PROBLEM DETAILS:
From the entries below, copy exactly the lines from the one that contains "alter JH key map" through the one that contains "Also changed, not shown: 30", both included, and only those.

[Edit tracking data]

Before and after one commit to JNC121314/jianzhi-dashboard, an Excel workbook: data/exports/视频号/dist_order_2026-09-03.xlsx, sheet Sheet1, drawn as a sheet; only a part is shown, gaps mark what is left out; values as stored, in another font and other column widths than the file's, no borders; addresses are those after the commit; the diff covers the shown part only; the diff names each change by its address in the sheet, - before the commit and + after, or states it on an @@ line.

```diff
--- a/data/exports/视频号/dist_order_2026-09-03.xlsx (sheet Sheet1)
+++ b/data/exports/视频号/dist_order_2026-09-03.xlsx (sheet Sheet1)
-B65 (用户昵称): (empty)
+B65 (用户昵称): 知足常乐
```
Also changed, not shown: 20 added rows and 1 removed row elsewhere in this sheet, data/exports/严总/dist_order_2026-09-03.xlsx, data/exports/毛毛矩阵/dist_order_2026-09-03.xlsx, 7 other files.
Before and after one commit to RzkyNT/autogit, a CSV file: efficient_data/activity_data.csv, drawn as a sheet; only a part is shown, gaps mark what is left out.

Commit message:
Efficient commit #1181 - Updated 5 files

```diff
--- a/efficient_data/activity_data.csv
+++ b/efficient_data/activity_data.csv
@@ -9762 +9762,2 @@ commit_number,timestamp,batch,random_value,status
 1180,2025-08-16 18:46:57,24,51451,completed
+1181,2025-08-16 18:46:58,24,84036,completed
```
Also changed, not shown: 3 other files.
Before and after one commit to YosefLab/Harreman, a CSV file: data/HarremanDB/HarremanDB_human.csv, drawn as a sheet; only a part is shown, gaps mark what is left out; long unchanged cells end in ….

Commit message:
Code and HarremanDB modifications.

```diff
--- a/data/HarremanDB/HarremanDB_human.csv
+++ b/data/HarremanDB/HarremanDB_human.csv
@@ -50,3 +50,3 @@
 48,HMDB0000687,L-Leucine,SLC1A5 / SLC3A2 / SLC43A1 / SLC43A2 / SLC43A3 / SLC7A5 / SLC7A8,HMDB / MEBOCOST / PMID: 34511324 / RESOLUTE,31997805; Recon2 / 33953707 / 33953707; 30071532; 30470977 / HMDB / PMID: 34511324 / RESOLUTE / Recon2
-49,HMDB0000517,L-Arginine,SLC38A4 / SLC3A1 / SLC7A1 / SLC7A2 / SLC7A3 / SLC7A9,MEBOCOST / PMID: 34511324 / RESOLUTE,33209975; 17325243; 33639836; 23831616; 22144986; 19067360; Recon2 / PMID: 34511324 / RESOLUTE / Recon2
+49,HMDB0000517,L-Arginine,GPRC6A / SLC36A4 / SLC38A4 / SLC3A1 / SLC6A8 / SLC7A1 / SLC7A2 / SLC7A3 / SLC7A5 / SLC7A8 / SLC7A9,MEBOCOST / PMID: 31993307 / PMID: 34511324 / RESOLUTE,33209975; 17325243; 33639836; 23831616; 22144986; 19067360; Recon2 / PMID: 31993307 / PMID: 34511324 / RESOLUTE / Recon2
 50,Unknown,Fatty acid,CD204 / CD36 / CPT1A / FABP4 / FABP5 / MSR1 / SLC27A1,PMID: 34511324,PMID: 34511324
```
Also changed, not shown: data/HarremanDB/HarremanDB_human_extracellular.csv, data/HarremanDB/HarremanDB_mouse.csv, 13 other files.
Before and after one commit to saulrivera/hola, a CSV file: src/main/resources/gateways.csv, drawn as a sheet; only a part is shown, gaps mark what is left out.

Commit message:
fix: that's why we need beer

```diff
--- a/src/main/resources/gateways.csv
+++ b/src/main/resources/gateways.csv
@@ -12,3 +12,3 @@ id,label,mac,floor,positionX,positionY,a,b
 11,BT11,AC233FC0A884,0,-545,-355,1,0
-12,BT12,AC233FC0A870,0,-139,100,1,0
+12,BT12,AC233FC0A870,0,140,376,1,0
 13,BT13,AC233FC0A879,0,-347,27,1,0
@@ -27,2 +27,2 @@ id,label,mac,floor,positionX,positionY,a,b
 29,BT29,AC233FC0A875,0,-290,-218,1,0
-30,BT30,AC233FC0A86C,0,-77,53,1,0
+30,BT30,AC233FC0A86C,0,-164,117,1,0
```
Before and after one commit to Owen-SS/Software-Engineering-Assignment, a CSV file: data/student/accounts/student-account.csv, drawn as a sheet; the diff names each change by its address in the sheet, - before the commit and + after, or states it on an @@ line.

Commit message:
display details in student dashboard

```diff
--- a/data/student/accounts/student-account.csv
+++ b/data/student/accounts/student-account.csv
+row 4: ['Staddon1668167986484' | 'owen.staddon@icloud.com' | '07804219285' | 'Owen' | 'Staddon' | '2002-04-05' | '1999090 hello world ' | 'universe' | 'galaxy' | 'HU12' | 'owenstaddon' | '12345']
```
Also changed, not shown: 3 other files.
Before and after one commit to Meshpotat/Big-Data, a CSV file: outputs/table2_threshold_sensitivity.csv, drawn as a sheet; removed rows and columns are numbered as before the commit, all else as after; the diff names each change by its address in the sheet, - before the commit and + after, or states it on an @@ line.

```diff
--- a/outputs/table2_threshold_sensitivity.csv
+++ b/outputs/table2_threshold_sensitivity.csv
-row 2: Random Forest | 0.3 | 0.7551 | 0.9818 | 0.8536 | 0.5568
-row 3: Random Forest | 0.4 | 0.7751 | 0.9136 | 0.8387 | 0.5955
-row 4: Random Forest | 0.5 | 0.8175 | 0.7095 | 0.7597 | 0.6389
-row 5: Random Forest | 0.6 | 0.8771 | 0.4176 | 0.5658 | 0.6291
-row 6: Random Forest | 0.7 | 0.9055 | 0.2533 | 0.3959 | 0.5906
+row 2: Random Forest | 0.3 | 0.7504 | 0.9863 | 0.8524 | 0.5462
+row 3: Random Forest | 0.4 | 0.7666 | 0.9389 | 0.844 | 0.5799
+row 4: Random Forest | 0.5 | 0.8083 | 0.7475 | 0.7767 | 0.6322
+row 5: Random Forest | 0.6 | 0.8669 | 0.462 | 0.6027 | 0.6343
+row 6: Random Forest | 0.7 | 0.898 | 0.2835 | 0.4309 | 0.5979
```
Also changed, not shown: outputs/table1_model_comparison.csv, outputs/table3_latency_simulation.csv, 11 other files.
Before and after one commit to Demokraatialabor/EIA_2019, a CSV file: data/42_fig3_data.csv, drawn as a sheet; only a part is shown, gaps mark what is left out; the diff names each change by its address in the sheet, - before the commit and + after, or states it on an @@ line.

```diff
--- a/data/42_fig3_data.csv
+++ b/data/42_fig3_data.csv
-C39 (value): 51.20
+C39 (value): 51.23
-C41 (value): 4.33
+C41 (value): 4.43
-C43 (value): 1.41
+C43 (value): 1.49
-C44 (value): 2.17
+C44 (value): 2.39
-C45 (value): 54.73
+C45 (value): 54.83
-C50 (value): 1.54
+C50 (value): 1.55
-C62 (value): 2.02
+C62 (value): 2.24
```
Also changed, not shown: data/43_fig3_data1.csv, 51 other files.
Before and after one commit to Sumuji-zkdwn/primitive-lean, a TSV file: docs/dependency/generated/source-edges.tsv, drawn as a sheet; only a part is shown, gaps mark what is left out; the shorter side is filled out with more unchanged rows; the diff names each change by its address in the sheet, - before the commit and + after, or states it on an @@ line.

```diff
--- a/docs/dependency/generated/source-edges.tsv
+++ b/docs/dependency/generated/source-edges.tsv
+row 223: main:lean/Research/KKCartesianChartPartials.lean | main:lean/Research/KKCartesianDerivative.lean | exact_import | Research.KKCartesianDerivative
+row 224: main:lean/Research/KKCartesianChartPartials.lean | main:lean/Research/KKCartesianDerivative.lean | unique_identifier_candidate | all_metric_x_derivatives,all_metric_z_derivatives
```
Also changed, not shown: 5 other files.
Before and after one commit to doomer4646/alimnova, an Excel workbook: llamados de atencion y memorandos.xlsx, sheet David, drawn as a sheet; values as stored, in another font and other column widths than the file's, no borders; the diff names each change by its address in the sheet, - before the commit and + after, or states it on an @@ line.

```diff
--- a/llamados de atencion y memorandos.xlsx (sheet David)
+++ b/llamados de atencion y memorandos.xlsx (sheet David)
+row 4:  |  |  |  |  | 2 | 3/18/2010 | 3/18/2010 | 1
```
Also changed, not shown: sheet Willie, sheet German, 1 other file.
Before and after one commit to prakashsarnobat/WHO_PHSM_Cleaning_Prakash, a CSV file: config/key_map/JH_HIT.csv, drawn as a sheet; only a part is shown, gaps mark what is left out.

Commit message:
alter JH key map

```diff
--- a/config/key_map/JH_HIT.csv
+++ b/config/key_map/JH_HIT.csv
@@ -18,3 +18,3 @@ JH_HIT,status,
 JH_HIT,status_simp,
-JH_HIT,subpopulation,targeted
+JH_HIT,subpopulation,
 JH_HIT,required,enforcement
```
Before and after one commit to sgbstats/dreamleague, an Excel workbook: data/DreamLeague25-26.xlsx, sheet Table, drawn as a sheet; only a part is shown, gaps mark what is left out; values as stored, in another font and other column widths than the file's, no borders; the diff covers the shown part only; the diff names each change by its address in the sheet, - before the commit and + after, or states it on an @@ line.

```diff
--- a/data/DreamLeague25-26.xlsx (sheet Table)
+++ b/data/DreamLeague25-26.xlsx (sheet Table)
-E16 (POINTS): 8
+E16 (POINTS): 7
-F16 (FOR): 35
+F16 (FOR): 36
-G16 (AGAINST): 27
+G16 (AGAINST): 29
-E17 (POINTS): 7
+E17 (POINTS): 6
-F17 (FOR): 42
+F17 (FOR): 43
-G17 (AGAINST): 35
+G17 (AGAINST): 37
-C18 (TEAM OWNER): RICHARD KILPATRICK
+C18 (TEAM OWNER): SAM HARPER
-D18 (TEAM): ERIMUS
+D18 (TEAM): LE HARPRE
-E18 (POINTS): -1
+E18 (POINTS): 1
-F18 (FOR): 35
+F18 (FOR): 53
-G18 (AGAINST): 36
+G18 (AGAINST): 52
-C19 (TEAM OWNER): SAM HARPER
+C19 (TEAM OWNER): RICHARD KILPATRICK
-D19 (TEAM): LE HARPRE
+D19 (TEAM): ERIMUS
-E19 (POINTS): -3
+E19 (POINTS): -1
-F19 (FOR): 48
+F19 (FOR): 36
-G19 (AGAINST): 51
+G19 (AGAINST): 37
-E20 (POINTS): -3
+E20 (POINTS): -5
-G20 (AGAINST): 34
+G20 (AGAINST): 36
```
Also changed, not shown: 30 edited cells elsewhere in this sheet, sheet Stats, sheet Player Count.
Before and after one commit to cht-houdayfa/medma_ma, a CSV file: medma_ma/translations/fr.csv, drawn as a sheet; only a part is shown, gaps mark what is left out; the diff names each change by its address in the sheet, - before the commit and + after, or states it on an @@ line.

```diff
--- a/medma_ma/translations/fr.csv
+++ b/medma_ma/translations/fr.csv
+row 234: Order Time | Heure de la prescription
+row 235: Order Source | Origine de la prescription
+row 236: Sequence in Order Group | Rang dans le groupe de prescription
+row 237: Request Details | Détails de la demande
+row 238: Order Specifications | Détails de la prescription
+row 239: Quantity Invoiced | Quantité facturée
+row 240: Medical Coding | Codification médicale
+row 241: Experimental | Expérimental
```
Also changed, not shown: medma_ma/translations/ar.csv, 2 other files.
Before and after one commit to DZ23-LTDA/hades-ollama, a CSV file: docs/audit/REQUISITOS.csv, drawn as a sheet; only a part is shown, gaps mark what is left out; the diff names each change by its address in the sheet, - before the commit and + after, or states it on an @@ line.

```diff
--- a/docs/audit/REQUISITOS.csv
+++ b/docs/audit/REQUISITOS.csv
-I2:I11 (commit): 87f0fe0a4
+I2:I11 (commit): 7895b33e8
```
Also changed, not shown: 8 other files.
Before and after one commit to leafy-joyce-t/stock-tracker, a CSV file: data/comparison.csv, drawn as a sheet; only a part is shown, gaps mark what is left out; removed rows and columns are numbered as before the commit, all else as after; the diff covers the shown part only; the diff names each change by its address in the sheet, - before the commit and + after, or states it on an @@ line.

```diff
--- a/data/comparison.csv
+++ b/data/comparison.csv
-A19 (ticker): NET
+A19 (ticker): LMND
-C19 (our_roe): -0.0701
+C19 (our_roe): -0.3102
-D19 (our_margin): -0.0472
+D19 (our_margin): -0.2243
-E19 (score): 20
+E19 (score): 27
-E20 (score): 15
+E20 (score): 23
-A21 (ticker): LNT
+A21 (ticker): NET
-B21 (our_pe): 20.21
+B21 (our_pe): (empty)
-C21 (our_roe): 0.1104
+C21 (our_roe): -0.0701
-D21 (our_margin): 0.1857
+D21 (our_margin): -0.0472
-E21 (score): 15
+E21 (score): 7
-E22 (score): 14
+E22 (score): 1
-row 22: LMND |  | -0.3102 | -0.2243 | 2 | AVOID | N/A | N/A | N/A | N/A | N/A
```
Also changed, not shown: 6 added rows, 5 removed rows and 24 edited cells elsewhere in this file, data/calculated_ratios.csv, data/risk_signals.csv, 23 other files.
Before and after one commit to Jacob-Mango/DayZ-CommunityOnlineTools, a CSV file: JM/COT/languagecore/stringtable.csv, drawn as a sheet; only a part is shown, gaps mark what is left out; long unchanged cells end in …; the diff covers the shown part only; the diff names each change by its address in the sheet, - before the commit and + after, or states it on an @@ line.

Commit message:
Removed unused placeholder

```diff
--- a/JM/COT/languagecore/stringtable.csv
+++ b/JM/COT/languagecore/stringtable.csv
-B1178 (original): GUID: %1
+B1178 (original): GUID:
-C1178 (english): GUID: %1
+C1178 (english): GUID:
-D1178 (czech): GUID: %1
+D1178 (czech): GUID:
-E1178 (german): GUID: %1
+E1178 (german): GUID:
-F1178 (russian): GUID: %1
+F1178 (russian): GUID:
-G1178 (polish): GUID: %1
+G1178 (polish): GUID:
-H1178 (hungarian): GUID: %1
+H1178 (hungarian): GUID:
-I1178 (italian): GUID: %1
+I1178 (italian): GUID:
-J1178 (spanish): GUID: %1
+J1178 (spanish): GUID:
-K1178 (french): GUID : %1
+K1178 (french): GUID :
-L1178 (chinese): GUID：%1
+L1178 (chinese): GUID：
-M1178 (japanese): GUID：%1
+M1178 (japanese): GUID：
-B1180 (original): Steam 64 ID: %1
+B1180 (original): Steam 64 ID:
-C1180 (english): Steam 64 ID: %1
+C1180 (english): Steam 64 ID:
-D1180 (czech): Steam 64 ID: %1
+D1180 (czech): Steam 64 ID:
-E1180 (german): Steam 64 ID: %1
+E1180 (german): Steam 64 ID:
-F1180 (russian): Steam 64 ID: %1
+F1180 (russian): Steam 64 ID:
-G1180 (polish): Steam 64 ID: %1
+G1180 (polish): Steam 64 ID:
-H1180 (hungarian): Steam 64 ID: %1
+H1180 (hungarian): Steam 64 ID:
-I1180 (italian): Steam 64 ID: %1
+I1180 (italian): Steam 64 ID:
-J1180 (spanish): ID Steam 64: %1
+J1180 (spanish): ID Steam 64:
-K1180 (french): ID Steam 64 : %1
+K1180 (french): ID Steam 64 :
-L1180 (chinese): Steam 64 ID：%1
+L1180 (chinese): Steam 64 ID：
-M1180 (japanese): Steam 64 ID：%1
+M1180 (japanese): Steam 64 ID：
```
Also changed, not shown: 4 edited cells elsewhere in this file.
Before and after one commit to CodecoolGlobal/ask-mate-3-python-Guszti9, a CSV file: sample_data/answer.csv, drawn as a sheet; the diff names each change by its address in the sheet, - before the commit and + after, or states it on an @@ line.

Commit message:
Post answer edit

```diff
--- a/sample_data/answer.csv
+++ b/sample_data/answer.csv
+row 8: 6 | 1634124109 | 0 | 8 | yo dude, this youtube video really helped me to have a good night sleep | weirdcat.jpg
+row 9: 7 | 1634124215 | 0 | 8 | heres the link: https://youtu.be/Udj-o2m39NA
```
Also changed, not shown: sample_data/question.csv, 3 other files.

TASK RESULT:
alter JH key map

```diff
--- a/config/key_map/JH_HIT.csv
+++ b/config/key_map/JH_HIT.csv
@@ -18,3 +18,3 @@ JH_HIT,status,
 JH_HIT,status_simp,
-JH_HIT,subpopulation,targeted
+JH_HIT,subpopulation,
 JH_HIT,required,enforcement
```
Before and after one commit to sgbstats/dreamleague, an Excel workbook: data/DreamLeague25-26.xlsx, sheet Table, drawn as a sheet; only a part is shown, gaps mark what is left out; values as stored, in another font and other column widths than the file's, no borders; the diff covers the shown part only; the diff names each change by its address in the sheet, - before the commit and + after, or states it on an @@ line.

```diff
--- a/data/DreamLeague25-26.xlsx (sheet Table)
+++ b/data/DreamLeague25-26.xlsx (sheet Table)
-E16 (POINTS): 8
+E16 (POINTS): 7
-F16 (FOR): 35
+F16 (FOR): 36
-G16 (AGAINST): 27
+G16 (AGAINST): 29
-E17 (POINTS): 7
+E17 (POINTS): 6
-F17 (FOR): 42
+F17 (FOR): 43
-G17 (AGAINST): 35
+G17 (AGAINST): 37
-C18 (TEAM OWNER): RICHARD KILPATRICK
+C18 (TEAM OWNER): SAM HARPER
-D18 (TEAM): ERIMUS
+D18 (TEAM): LE HARPRE
-E18 (POINTS): -1
+E18 (POINTS): 1
-F18 (FOR): 35
+F18 (FOR): 53
-G18 (AGAINST): 36
+G18 (AGAINST): 52
-C19 (TEAM OWNER): SAM HARPER
+C19 (TEAM OWNER): RICHARD KILPATRICK
-D19 (TEAM): LE HARPRE
+D19 (TEAM): ERIMUS
-E19 (POINTS): -3
+E19 (POINTS): -1
-F19 (FOR): 48
+F19 (FOR): 36
-G19 (AGAINST): 51
+G19 (AGAINST): 37
-E20 (POINTS): -3
+E20 (POINTS): -5
-G20 (AGAINST): 34
+G20 (AGAINST): 36
```
Also changed, not shown: 30 edited cells elsewhere in this sheet, sheet Stats, sheet Player Count.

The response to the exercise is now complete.